What do we seek to achieve or what do we believe we can achieve in this debate? Is it that we believe that by taking a particular position we can encourage or change people’s minds as to how they will vote? I do not accept that people seriously believe that what is said in this Chamber, for which I have great respect, this afternoon or what is said by political leaders will be in any way decisive as to how people will vote on this agreement. People have to take into account what their union executives say, whether it is the CPSU or otherwise. They have to make a decision based on their and their family’s future and the situation they face on practical level every day.
It is noteworthy that people say that we should look to what Jack O’Connor is saying, and that he is the person on whose judgment we should be relying; I would have thought there would be a premium on his judgment in terms of how this deal can be got across the line.
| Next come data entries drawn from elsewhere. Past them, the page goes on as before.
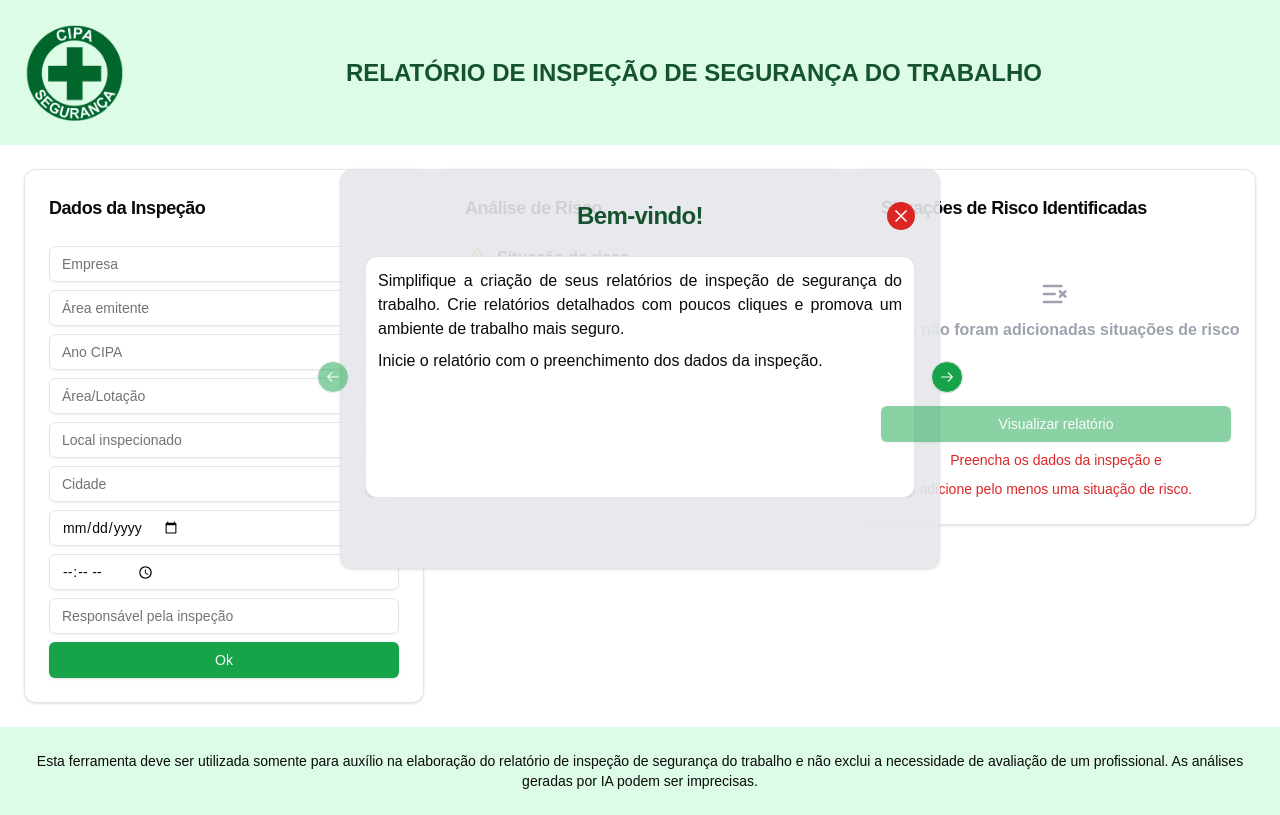
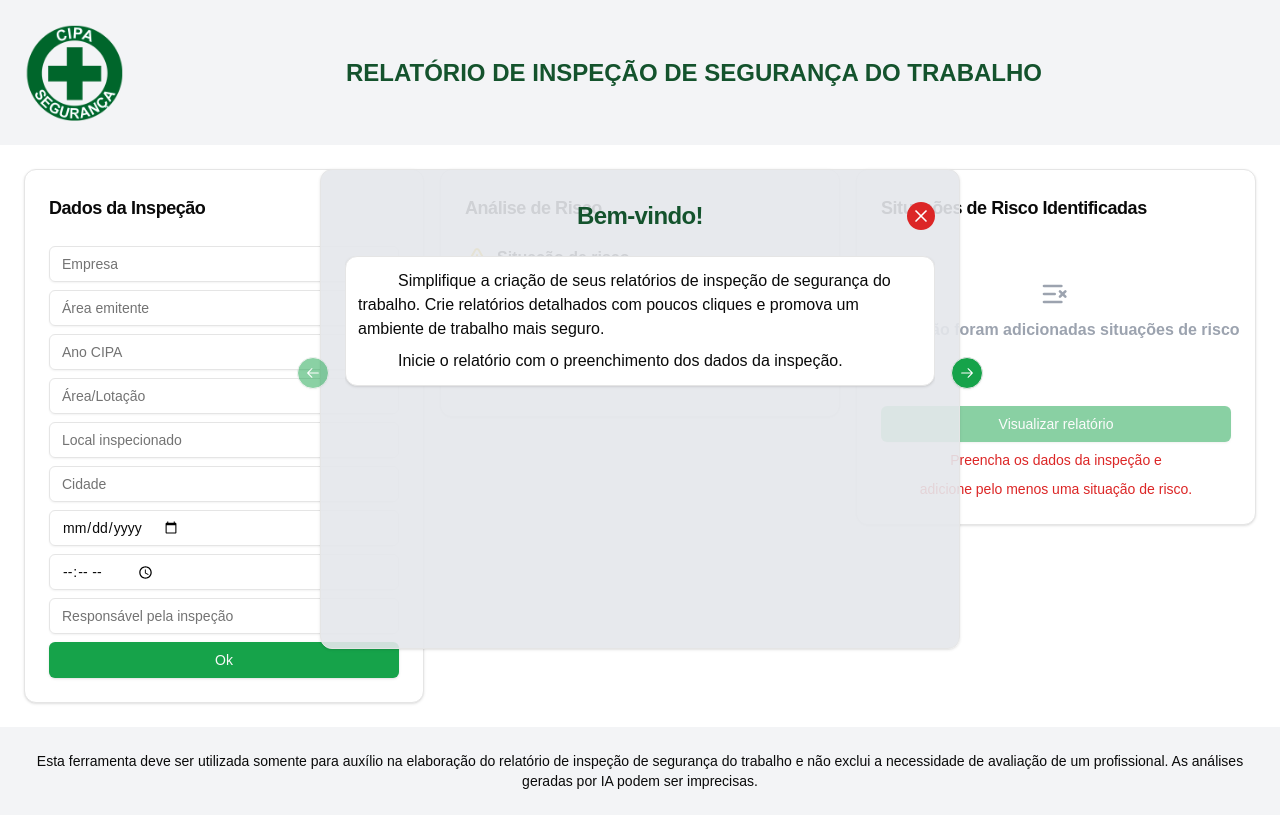
Before and after one commit to ricardoabicalhob/segurancanotrabalho, a Next.js app: page / in a window 1280 px wide. Built offline with nearby package versions, Linux system fonts and the light colour scheme.

Commit message:
alteração de cores e responsividade janela de boas vindas

```diff
--- a/src/app/layout.tsx
+++ b/src/app/layout.tsx
@@ -26,7 +26,7 @@ export default function RootLayout({
   return (
     <html lang="en">
       <body
-        className={`${geistSans.variable} ${geistMono.variable} antialiased min-h-screen`}
+        className={`${geistSans.variable} ${geistMono.variable} antialiased`}
       >
         {children}
       </body>
--- a/src/app/page.tsx
+++ b/src/app/page.tsx
@@ -7,9 +7,6 @@ import { useState } from "react";
 import { inspectionInformations } from "@/lib/pdf-generate";
 import Image from "next/image";
 import { useRouter } from "next/navigation";
-import { Carousel, CarouselContent, CarouselItem, CarouselNext, CarouselPrevious } from "@/components/ui/carousel";
-import { Card, CardContent, CardHeader, CardTitle } from "@/components/ui/card";
-import { Button } from "@/components/ui/button";
 import Welcome from "@/components/Welcome";
 
 type ListRisks = Array<RiskProps>
@@ -63,7 +60,7 @@ export default function Home() {
     return(
         <div className="flex flex-col w-screen h-[100dvh - 60px] justify-center">
 
-            <nav className={`bg-green-100 text-green-900 font-bold text-2xl grid grid-flow-col p-6 gap-2 ${readyReport ? '' : 'max-w-[960px] w-full self-center p-6'}`}>
+            <nav className={`bg-gray-100 text-green-900 font-bold text-2xl grid grid-flow-col p-6 gap-2 ${readyReport ? '' : 'max-w-[960px] w-full self-center p-6'}`}>
                 <Image className="self-center" alt="" src={require('../lib/imagens/logo-cipa-2.png')} width={100} height={100}/>
                 <p className="self-center justify-self-start w-full">RELATÓRIO DE INSPEÇÃO DE SEGURANÇA DO TRABALHO</p>
             </nav>
@@ -107,7 +104,7 @@ export default function Home() {
             </main>
 
             {
-                readyReport &&  <footer className={`bg-green-100 p-6 mt-6 h-auto ${readyReport ? 'w-screen' : 'max-w-[960px]'}`}>
+                readyReport &&  <footer className={`bg-gray-100 p-6 mt-6 h-auto ${readyReport ? 'w-screen' : 'max-w-[960px]'}`}>
                                     <p className={`mx-auto max-w-md md:max-w-full my-auto text-center text-base md:text-sm`}>Esta ferramenta deve ser utilizada somente para auxílio na elaboração do relatório de inspeção de segurança do trabalho e não exclui a necessidade de avaliação de um profissional. As análises geradas por IA podem ser imprecisas.</p>
                                 </footer>
             }
--- a/src/components/Welcome/index.tsx
+++ b/src/components/Welcome/index.tsx
@@ -9,10 +9,10 @@ interface WelcomeProps {
 
 export default function Welcome({ onWelcome } :WelcomeProps) {
     return(
-        <Card className="fixed flex flex-col self-start justify-self-center w-[450px] h-[400px] md:w-[600px] bg-gray-200 bg-opacity-90 ">
+        <Card className="fixed flex flex-col self-start justify-self-center w-[80%] md:max-w-[80%] lg:max-w-[50%] min-h-[60%] z-50 bg-gray-200 bg-opacity-90 ">
             <CardHeader className="grid grid-flow-col grid-cols-3 justify-center items-center gap-4 w-full">
                 <p />
-                <CardTitle className="justify-self-center text-2xl text-green-900">Bem-vindo!</CardTitle>
+                <CardTitle className="justify-self-center text-lg md:text-2xl text-green-900">Bem-vindo!</CardTitle>
                 <div
                     className="rounded-full w-7 justify-self-end bg-red-600 hover:bg-red-400 p-1"
                     onClick={()=> onWelcome()}
@@ -26,7 +26,7 @@ export default function Welcome({ onWelcome } :WelcomeProps) {
                         <CarouselContent>
                             <CarouselItem >
                                 <Card>
-                                    <CardContent className="h-[240px] py-3 px-3 text-justify">
+                                    <CardContent className="h-auto py-3 px-3 indent-10">
                                         <p className="mb-2">Simplifique a criação de seus relatórios de inspeção de segurança do trabalho. Crie relatórios detalhados com poucos cliques e promova um ambiente de trabalho mais seguro.</p>
                                         <p>Inicie o relatório com o preenchimento dos dados da inspeção.</p>
                                     </CardContent>
@@ -34,7 +34,7 @@ export default function Welcome({ onWelcome } :WelcomeProps) {
                             </CarouselItem>
                             <CarouselItem >
                                 <Card>
-                                    <CardContent className="h-[240px] py-3 px-3 text-justify">
+                                    <CardContent className="h-auto py-3 px-3 indent-10">
                                         <p className="mb-2">Descreva as situações de risco identificadas em campo e deixe a Inteligência Artifical Google Gemini fazer uma análise das principais consequências que esta situação pode acarretar e propor ações para garantir a segurança dos trabalhadores e o cumprimento das normas regulamentadoras.</p>
                                         <p className="mb-2">Adicione fotos para deixar o relatório mais completo se desejar.</p>
                                         <p>Edite as análises feitas pela IA, complementando, removendo ou reescrevendo informações.</p>
@@ -43,9 +43,8 @@ export default function Welcome({ onWelcome } :WelcomeProps) {
                             </CarouselItem>
                             <CarouselItem>
                                 <Card>
-                                    <CardContent className="flex flex-col justify-between h-[240px] py-3 px-3 text-justify">
+                                    <CardContent className="flex flex-col justify-center h-auto py-3 px-3 indent-10">
                                         <p className="mb-20">Revise as situações de risco adicionadas à lista e ao final visualize o relatório completo.</p>
-                                        <Button onClick={()=> onWelcome()} className="bg-green-600 hover:bg-green-400 w-[90px] self-end">Iniciar</Button>
                                     </CardContent>
                                 </Card>
                             </CarouselItem>
--- a/src/lib/generate-ai.tsx
+++ b/src/lib/generate-ai.tsx
@@ -4,53 +4,53 @@ import { GoogleGenerativeAI } from "@google/generative-ai";
 
 export async function GenerateAI( req :string) {
 
-    try {
+    // try {
 
-        const apiKey = process.env.NEXT_PUBLIC_GEMINI_API_KEY
-        const genAI = new GoogleGenerativeAI(apiKey)
+    //     const apiKey = process.env.NEXT_PUBLIC_GEMINI_API_KEY
+    //     const genAI = new GoogleGenerativeAI(apiKey)
 
-        const model = genAI.getGenerativeModel({
-              model: "gemini-1.5-pro",
-              //model: "gemini-1.5-flash"
-        });
+    //     const model = genAI.getGenerativeModel({
+    //           model: "gemini-1.5-pro",
+    //           //model: "gemini-1.5-flash"
+    //     });
 
-        const generationConfig = {
-            temperature: 1.8,
-            topP: 0.95,
-            topK: 64,
-            maxOutputTokens: 400,
-            responseMimeType: "text/plain"
-        };
+    //     const generationConfig = {
+    //         temperature: 1.8,
+    //         topP: 0.95,
+    //         topK: 64,
+    //         maxOutputTokens: 400,
+    //         responseMimeType: "text/plain"
+    //     };
 
-        const chatSession = model.startChat({
-            generationConfig,
-            history: [
-            ],
-        });
+    //     const chatSession = model.startChat({
+    //         generationConfig,
+    //         history: [
+    //         ],
+    //     });
 
-        const jsonModel = 'com as chaves risco: string (o valor da chave risco deve ser exatamente o mesmo que recebeu no prompt, iniciando com letra maiúscula), consequencias: string[] tamanho mínimo 1 e tamanho máximo 4, acoes: string[] tamanho mínimo 1 e tamanho máximo 4, images: any[]'
+    //     const jsonModel = 'com as chaves risco: string (o valor da chave risco deve ser exatamente o mesmo que recebeu no prompt, iniciando com letra maiúscula), consequencias: string[] tamanho mínimo 1 e tamanho máximo 4, acoes: string[] tamanho mínimo 1 e tamanho máximo 4, images: any[]'
 
-        const definitions = `Você é um técnico em segurança do trabalho e só deve responder perguntas relacionadas à segurança do trabalho. Você está fazendo uma inspeção de segurança em um ambiente de trabalho e  deve fazer uma análise resumida elencando no MÍNIMO 1 e no MÁXIMO 4 das principais consequencias que a exposição ao risco pode trazer para funcionário. Recomende no MÍNIMO 1 e no MÁXIMO 4 ações preventivas e/ou corretivas para o risco identificado. Para isso, consulte todas as NRs atualizadas, indicando o nexo causal e quando pertinente cite a Norma Regulamentadora que trata do tema sempre no formato (NR - Título) e explique como a norma é aplicada. Limite-se a uma resposta curta e objetiva e no formato JSON ${jsonModel} válido e remova as aspas do início e do fim mas mantenha as endentações. Segue a descrição do risco: `
+    //     const definitions = `Você é um técnico em segurança do trabalho e só deve responder perguntas relacionadas à segurança do trabalho. Você está fazendo uma inspeção de segurança em um ambiente de trabalho e  deve fazer uma análise resumida elencando no MÍNIMO 1 e no MÁXIMO 4 das principais consequencias que a exposição ao risco pode trazer para funcionário. Recomende no MÍNIMO 1 e no MÁXIMO 4 ações preventivas e/ou corretivas para o risco identificado. Para isso, consulte todas as NRs atualizadas, indicando o nexo causal e quando pertinente cite a Norma Regulamentadora que trata do tema sempre no formato (NR - Título) e explique como a norma é aplicada. Limite-se a uma resposta curta e objetiva e no formato JSON ${jsonModel} válido e remova as aspas do início e do fim mas mantenha as endentações. Segue a descrição do risco: `
 
-        const prompt = req
+    //     const prompt = req
 
-        const result = await chatSession.sendMessage(`${definitions} ${prompt}`)
-        const response = result.response
-        const code = response.text()
+    //     const result = await chatSession.sendMessage(`${definitions} ${prompt}`)
+    //     const response = result.response
+    //     const code = response.text()
 
-        return Response.json(JSON.parse(code))
+    //     return Response.json(JSON.parse(code))
 
 
-    }catch(error) {
-        console.log(error)
+    // }catch(error) {
+    //     console.log(error)
+    // }
+
+    const response = {
+        risco: 'Funcionáro trabalhando em alutra sem EPI',
+        consequencias: ['Quedas graves', 'Morte', 'fraturas graves'],
+        acoes: ['Entregar EPIs necessários conforme estipula a NR-35', 'Cobrar a utilização correta dos EPIs'],
+        images: []
     }
 
-    // const response = {
-    //     risco: 'Funcionáro trabalhando em alutra sem EPI',
-    //     consequencias: ['Quedas graves', 'Morte', 'fraturas graves'],
-    //     acoes: ['Entregar EPIs necessários conforme estipula a NR-35', 'Cobrar a utilização correta dos EPIs'],
-    //     images: []
-    // }
-
-    // return Response.json(JSON.parse(JSON.stringify(response)))
+    return Response.json(JSON.parse(JSON.stringify(response)))
 }
```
What individual in this country has the best judgment as to what is required in order to get this deal across the line? I believe it is Mr. O’Connor and Mr. Begg. What do they say in relation to public representatives and political parties on this issue? What Jack O’Connor in particular said is that he has appealed to politicians in all parties to refrain from commenting on the proposed Croke Park agreement in order to allow trade union members time to focus on the intrinsic merit, or otherwise, of the proposals during the balloting period. I will not be told, anymore than anybody else here will be, what to say or not to say or whether to speak or not to speak by Jack O’Connor but it is interesting that this is the person who people are now lauding as being the man who will get this deal across the line.
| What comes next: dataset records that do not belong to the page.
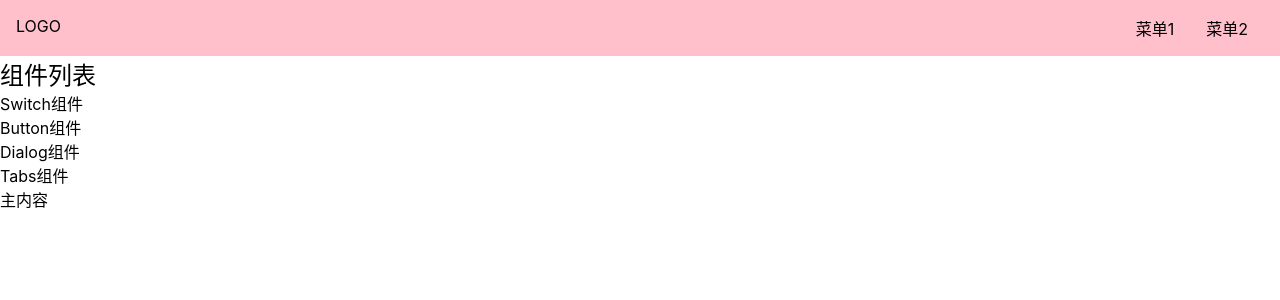
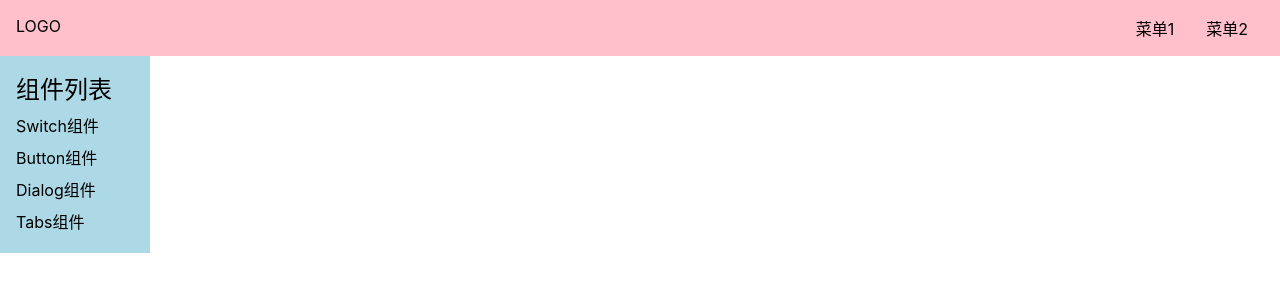
Before and after one commit to jaycemxy/muma-ui-test, a Vue app: page /#/doc in a window 1280 px wide. Shown: the top 300 px of the page. Built offline with nearby package versions, Linux system fonts and the light colour scheme.

Commit message:
调整 topnav和aside的位置

```diff
--- a/src/components/Topnav.vue
+++ b/src/components/Topnav.vue
@@ -14,6 +14,8 @@
 
 <style lang="scss" scoped>
 .topnav {
+  position: relative;
+  z-index: 10;
   background: pink;
   display: flex;
   padding: 16px;
--- a/src/views/Doc.vue
+++ b/src/views/Doc.vue
@@ -32,5 +32,21 @@
 </script>
 
 <style lang="scss" scoped>
-
+aside {
+  background: lightblue;
+  width: 150px;
+  padding: 16px;
+  position: fixed;
+  top: 0;
+  left: 0;
+  padding-top: 70px;
+  > h2 {
+    margin-bottom: 4px;
+  }
+  > ol {
+    > li {
+      padding: 4px 0;
+    }
+  }
+}
 </style>
```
The Minister of State’s speech today was quite calm, he did not oversell, overtalk and over-extend himself. That is exactly the tone that should be adopted. I agree with very much of what is the agreement. It is a framework which presents a necessary agenda for public service reform. The Minister is correct in saying that it will go a long way towards ensuring the engagement of public service workers in their future, which is what we want to see happening. As I have stated previously in this House, one cannot impose change on people in terms of getting their co-operation. One can cut staff and move people around by stealth but at the end of the day if one wants a working professional loyal public service, the only way to achieve this is to allow people themselves to negotiate on all the issues of flexibility and change required, which I accept are required.
The best way forward in the circumstances is to allow the experienced trade union leaders and their members to carefully reflect on what is at stake. I do not believe it is a matter on which political parties should call for a vote one way or the other, although we have been called on to comment and have done so. Let us hope that we now have a real opportunity for public service reform, contrary to the dreadful crisis before Christmas when that attempt appeared to blow up in everybody’s face.